## WHAT THE TASK ASKS:
Please retype every record exactly as it appears, omitting the pictures.

## Records excerpted from a collection:
------------

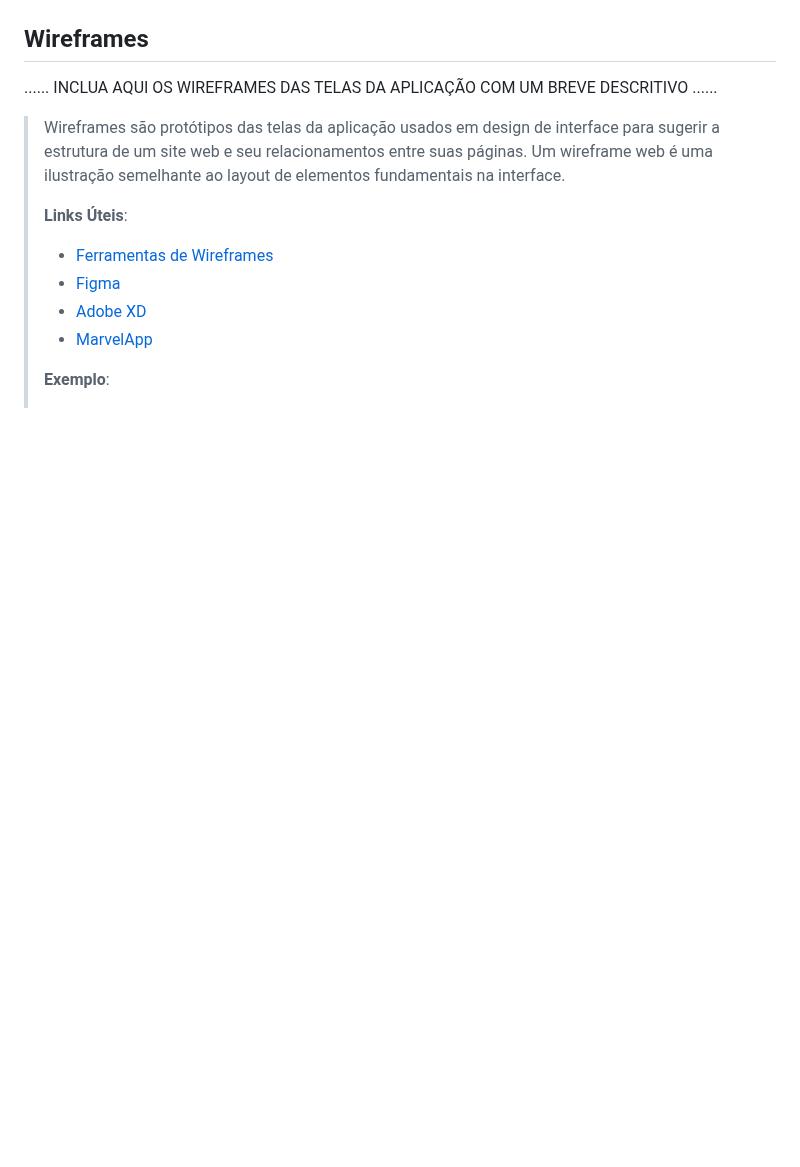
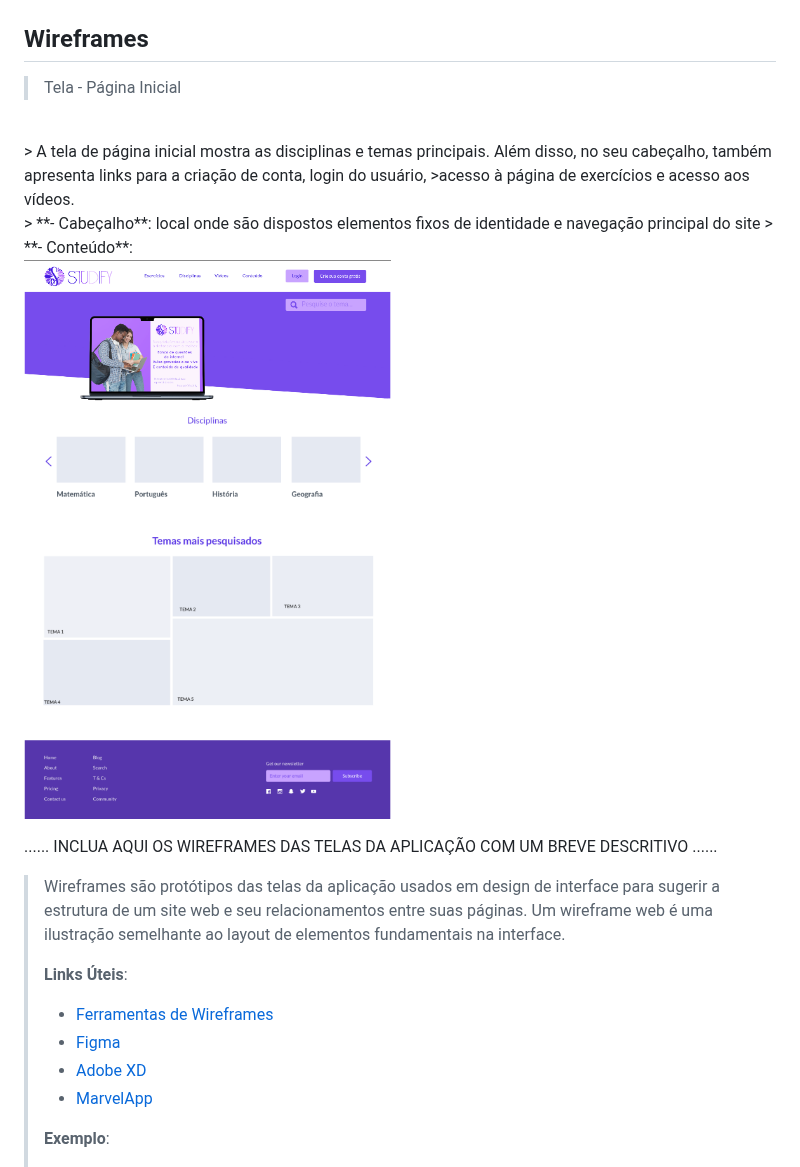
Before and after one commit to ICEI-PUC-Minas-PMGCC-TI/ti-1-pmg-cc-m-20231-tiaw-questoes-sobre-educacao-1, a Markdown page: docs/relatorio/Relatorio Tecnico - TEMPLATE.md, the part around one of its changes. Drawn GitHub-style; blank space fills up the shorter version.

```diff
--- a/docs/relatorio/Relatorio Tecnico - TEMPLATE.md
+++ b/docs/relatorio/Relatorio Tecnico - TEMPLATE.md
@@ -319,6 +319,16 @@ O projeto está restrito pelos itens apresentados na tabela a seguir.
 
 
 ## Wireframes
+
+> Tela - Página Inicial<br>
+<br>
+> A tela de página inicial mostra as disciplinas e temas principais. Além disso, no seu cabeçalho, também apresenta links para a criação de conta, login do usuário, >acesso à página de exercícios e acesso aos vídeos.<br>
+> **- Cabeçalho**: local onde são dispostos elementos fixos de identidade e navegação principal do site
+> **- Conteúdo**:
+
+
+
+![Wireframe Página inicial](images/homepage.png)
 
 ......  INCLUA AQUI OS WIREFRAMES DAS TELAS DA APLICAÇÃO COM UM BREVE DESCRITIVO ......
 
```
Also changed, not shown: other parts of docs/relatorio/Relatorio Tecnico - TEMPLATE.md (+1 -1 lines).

------------

## OUTPUT OF THE EXERCISE:
Before and after one commit to ICEI-PUC-Minas-PMGCC-TI/ti-1-pmg-cc-m-20231-tiaw-questoes-sobre-educacao-1, a Markdown page: docs/relatorio/Relatorio Tecnico - TEMPLATE.md, the part around one of its changes. Drawn GitHub-style; blank space fills up the shorter version.

```diff
--- a/docs/relatorio/Relatorio Tecnico - TEMPLATE.md
+++ b/docs/relatorio/Relatorio Tecnico - TEMPLATE.md
@@ -319,6 +319,16 @@ O projeto está restrito pelos itens apresentados na tabela a seguir.
 
 
 ## Wireframes
+
+> Tela - Página Inicial<br>
+<br>
+> A tela de página inicial mostra as disciplinas e temas principais. Além disso, no seu cabeçalho, também apresenta links para a criação de conta, login do usuário, >acesso à página de exercícios e acesso aos vídeos.<br>
+> **- Cabeçalho**: local onde são dispostos elementos fixos de identidade e navegação principal do site
+> **- Conteúdo**:
+
+
+
+![Wireframe Página inicial](images/homepage.png)
 
 ......  INCLUA AQUI OS WIREFRAMES DAS TELAS DA APLICAÇÃO COM UM BREVE DESCRITIVO ......
 
```
Also changed, not shown: other parts of docs/relatorio/Relatorio Tecnico - TEMPLATE.md (+1 -1 lines).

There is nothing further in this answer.